And now arrived the 4th of July, that greatest of all American festivals. On
On the 4th of July, the hearts of the people seem to awaken from a 364 days’ sleep. They appear high-spirited, gay, animated, social, generous, or at least liberal in expense; and would they but refrain from spitting on that hallowed day, I should say that on the 4th of July, at least, they appeared to be amiable people.
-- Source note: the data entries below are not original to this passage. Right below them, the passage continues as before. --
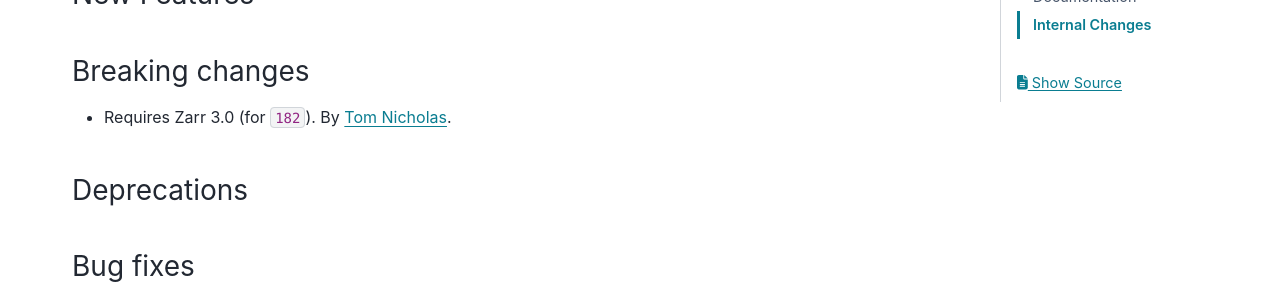
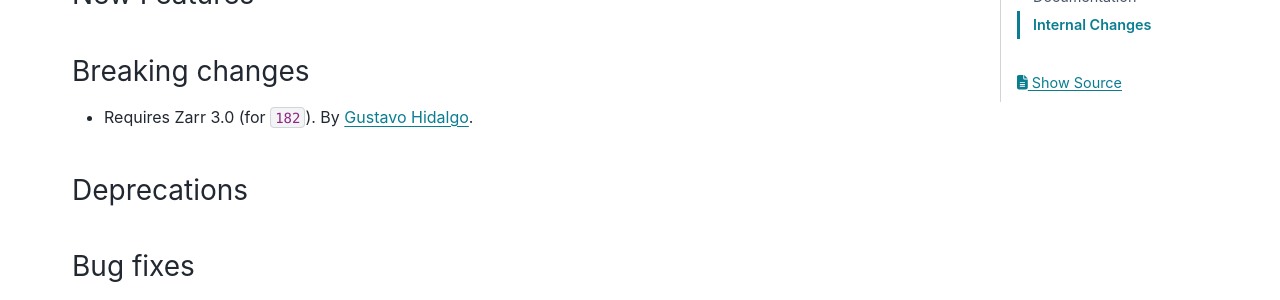
Before and after one commit to zarr-developers/VirtualiZarr, a Sphinx documentation site: the page built from docs/releases.rst, in a window 1280 px wide and 900 px high. Shown: the part 339-639 px from the top of the window. Built offline with Sphinx 7.4.7 and the PyData theme 0.15.4, drawn with Linux system fonts in a browser that asks for light colours; cross-references to code outside the pages are shown as plain code.

Commit message:
Update docs/releases.rst
Slopy copy-paste, thank you Tom

Co-authored-by: Tom Nicholas <tom@cworthy.org>

```diff
--- a/docs/releases.rst
+++ b/docs/releases.rst
@@ -13,7 +13,7 @@ Breaking changes
 ~~~~~~~~~~~~~~~~
 
 - Requires Zarr 3.0 (for :pull:`182`).
-  By `Tom Nicholas <https://github.com/ghidalgo3>`_.
+  By `Gustavo Hidalgo <https://github.com/ghidalgo3>`_.
 
 Deprecations
 ~~~~~~~~~~~~
```
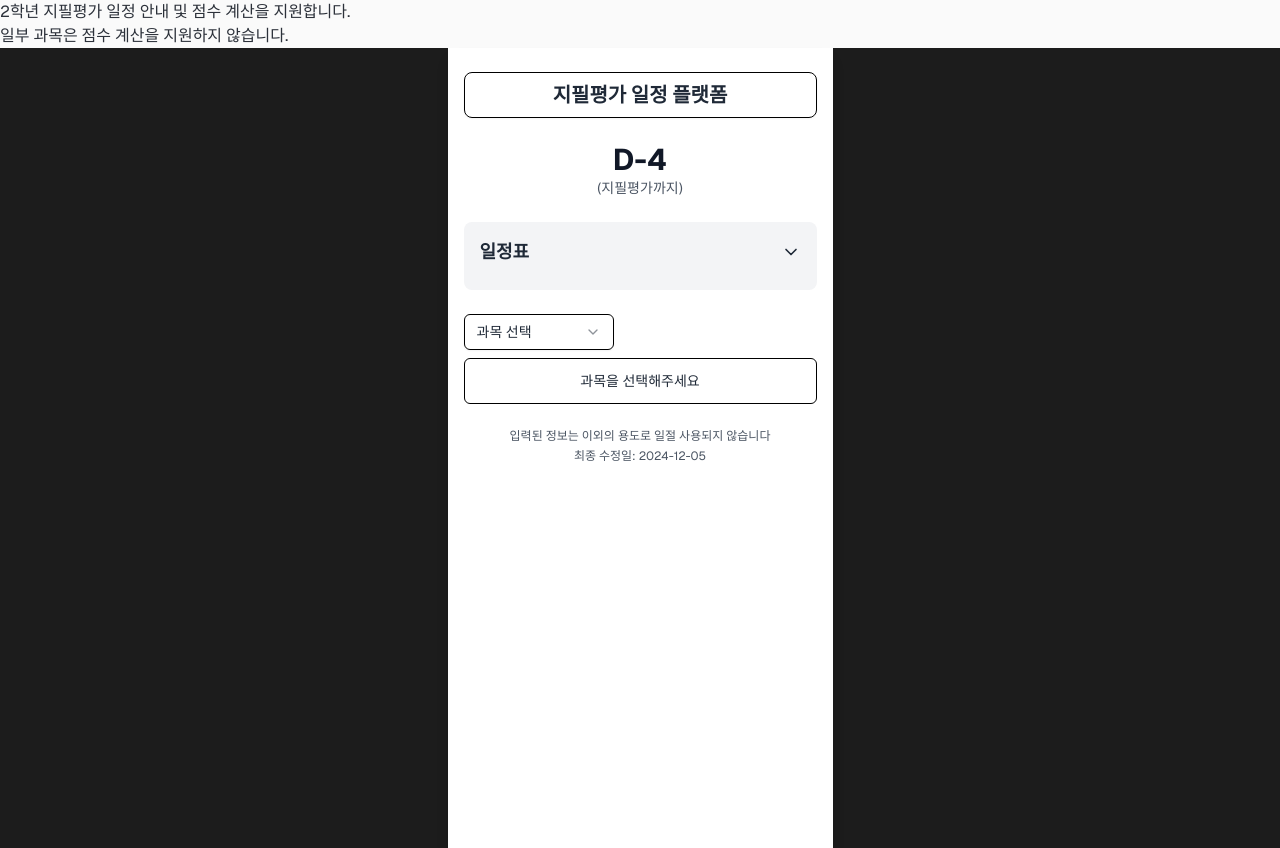
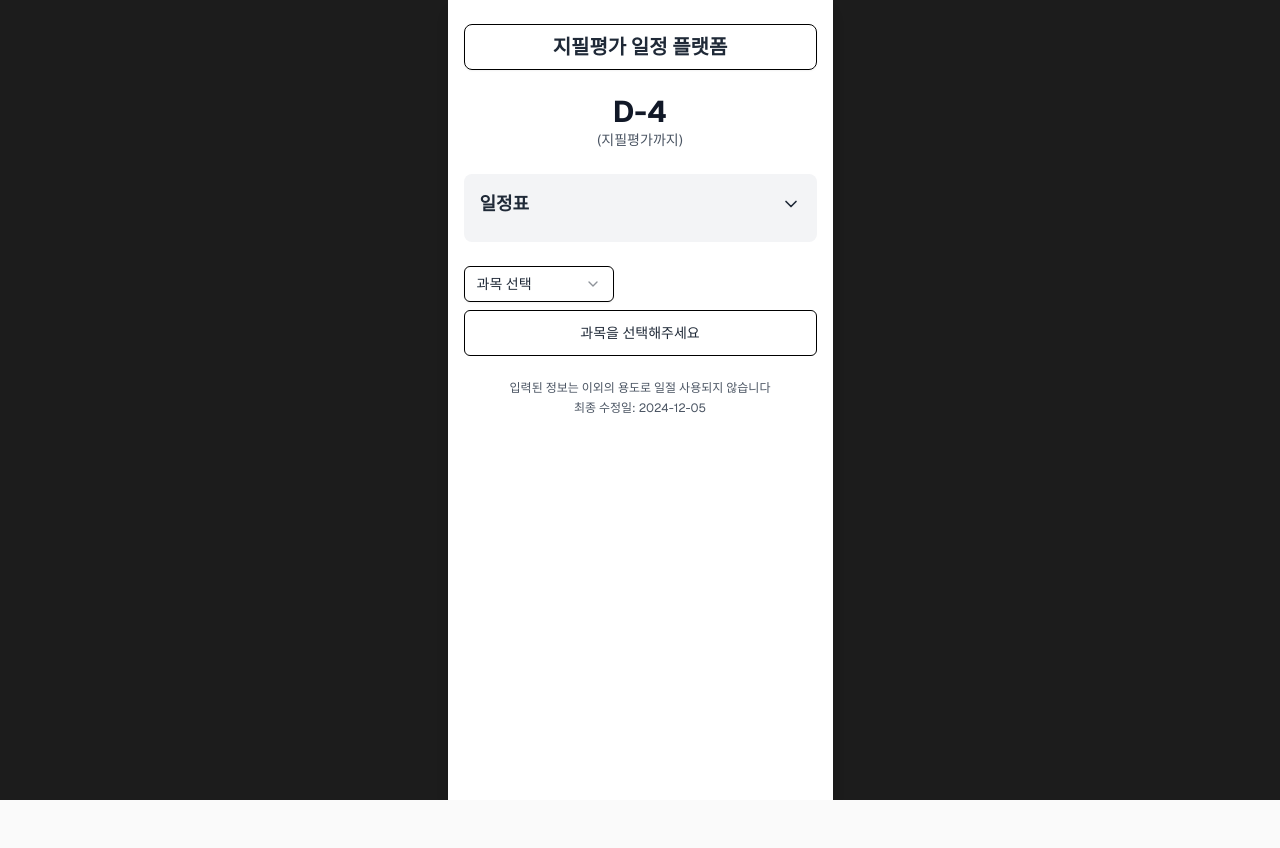
Before and after one commit to Daekyo48/SW_ExamWebPlatform, a Next.js app: page / in a window 1280 px wide. After the commit the page ends 800 px from the top, so only its background shows below. Built offline with nearby package versions, Linux system fonts and the light colour scheme.

Commit message:
Update layout.tsx

```diff
--- a/app/layout.tsx
+++ b/app/layout.tsx
@@ -25,16 +25,9 @@ export default function RootLayout({
 }: {
   children: React.ReactNode;
 }) {
-  const description = metadata.description;
-
   return (
     <html lang="ko" className={`${geistSans.variable} ${geistMono.variable}`}>
-      <body className="font-sans">
-        <div style={{ whiteSpace: "pre-line" }}>
-          {description}
-        </div>
-        {children}
-      </body>
+      <body className="font-sans">{children}</body>
       <SpeedInsights />
     </html>
   );
```
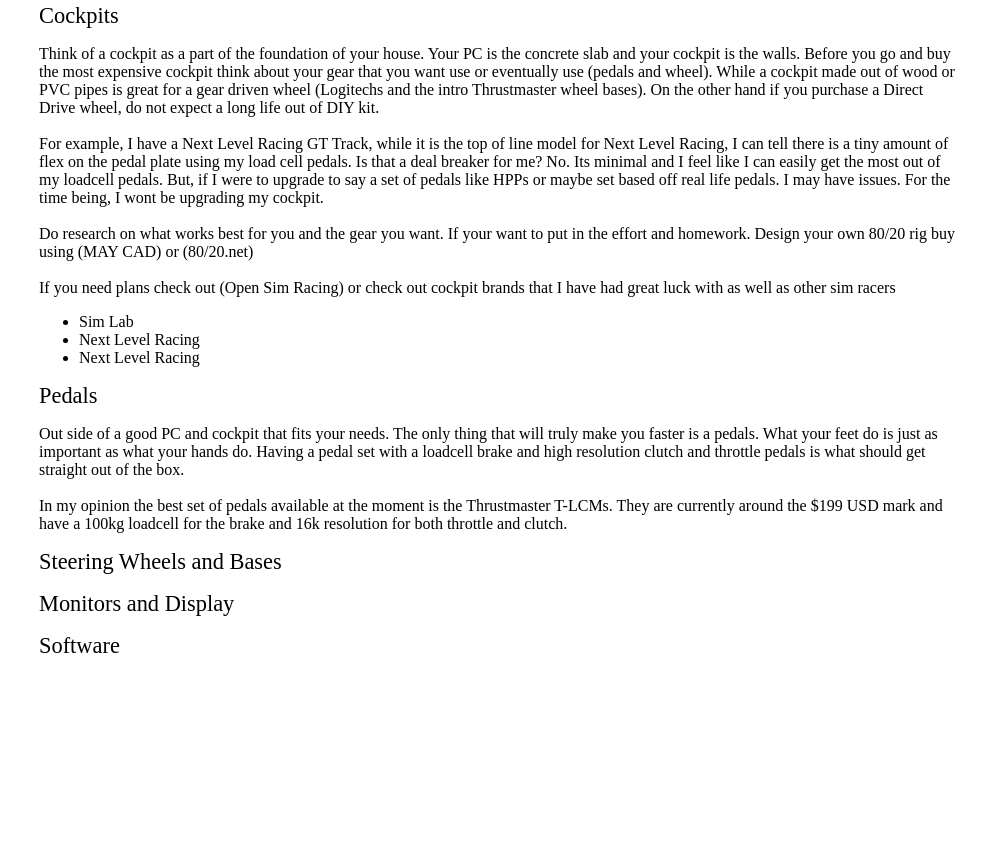
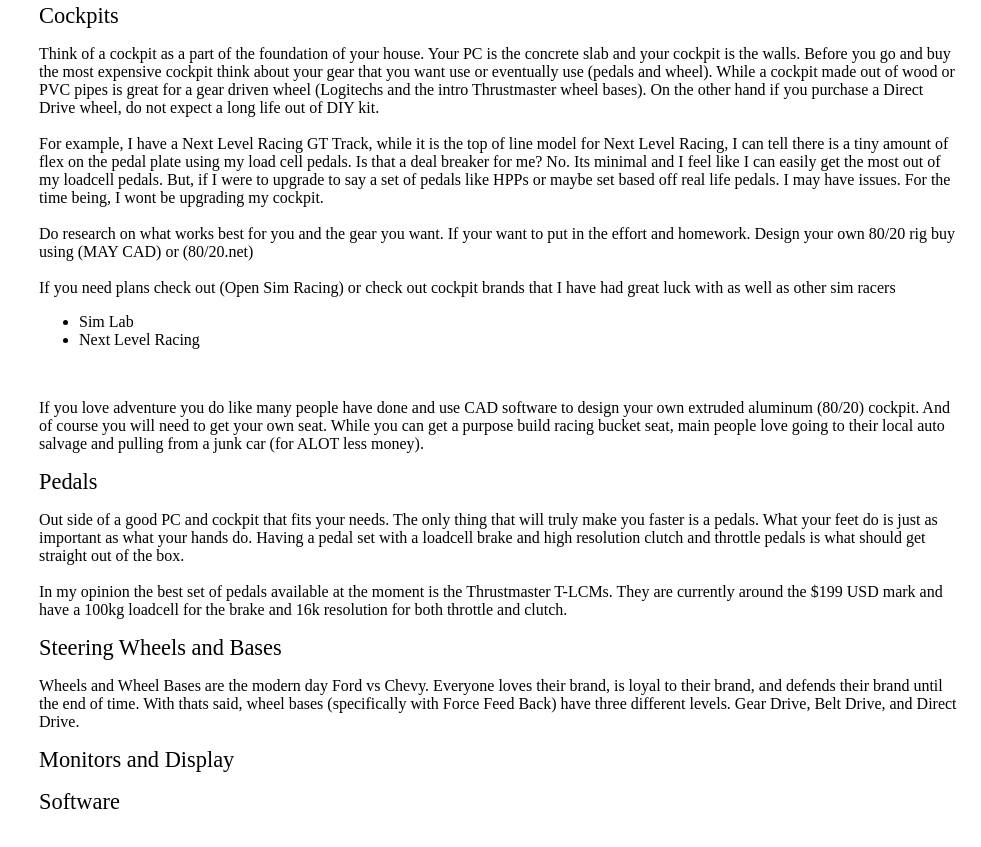
Before and after one commit to IG-88A/Simsite, a plain HTML site: page index.html in a window 1280 px wide. Shown: the part 957-1804 px from the top of the page, without its empty margins (299-1280 px from the left). Before the commit the page ends 1652 px from the top, so only its background shows below. Drawn offline with Linux system fonts and the light colour scheme.

Commit message:
Update index.html

```diff
--- a/index.html
+++ b/index.html
@@ -108,8 +108,12 @@
         <ul>
         <li>Sim Lab</li>
         <li>Next Level Racing</li>
-        <li>Next Level Racing</li>
       </ul>
+    </p>
+    <br>
+     <p>
+       If you love adventure you do like many people have done and use CAD software to design your own extruded aluminum (80/20) cockpit. And of course you will need to get your own seat.
+       While you can get a purpose build racing bucket seat, main people love going to their local auto salvage and pulling from a junk car (for ALOT less money).
       </p>
     </article>
     </section>
@@ -131,6 +135,8 @@
     <header>Steering Wheels and Bases</header>
     <article>
       <p>
+      Wheels and Wheel Bases are the modern day Ford vs Chevy. Everyone loves their brand, is loyal to their brand, and defends their brand until the end of time.
+      With thats said, wheel bases (specifically with Force Feed Back) have three different levels. Gear Drive, Belt Drive, and Direct Drive.
       </p>
 
       <p>
```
It is true that the women have but little to do with pageantry, the splendour, or the gaiety of the day; but, setting this defect aside, it was indeed a glorious sight to behold a jubilee so heartfelt as this; and had they not had the bad taste and bad feeling to utter an annual oration, with unvarying abuse of the mother country, to say nothing of the warlike manifesto called Declaration of Independence, our gracious king himself might look upon the scene and say that it was good; and even rejoice that twelve millions of bustling bodies, at four thousand miles distance from his throne and his altars, should make their own laws and drink their own tea after the fashion that pleased them best.
In Mrs. Trollope's own words: In 1832, I published Domestic Manners of the Americans, which was described by one critic as “a spirited, highly critical account of [my] adventures and travels in the new republic.” Although my candid observations about American life and society were contemptuously dismissed by American reviewers, Domestic Manners of the Americans was enormously popular in England and it launched my career as a writer and social critic.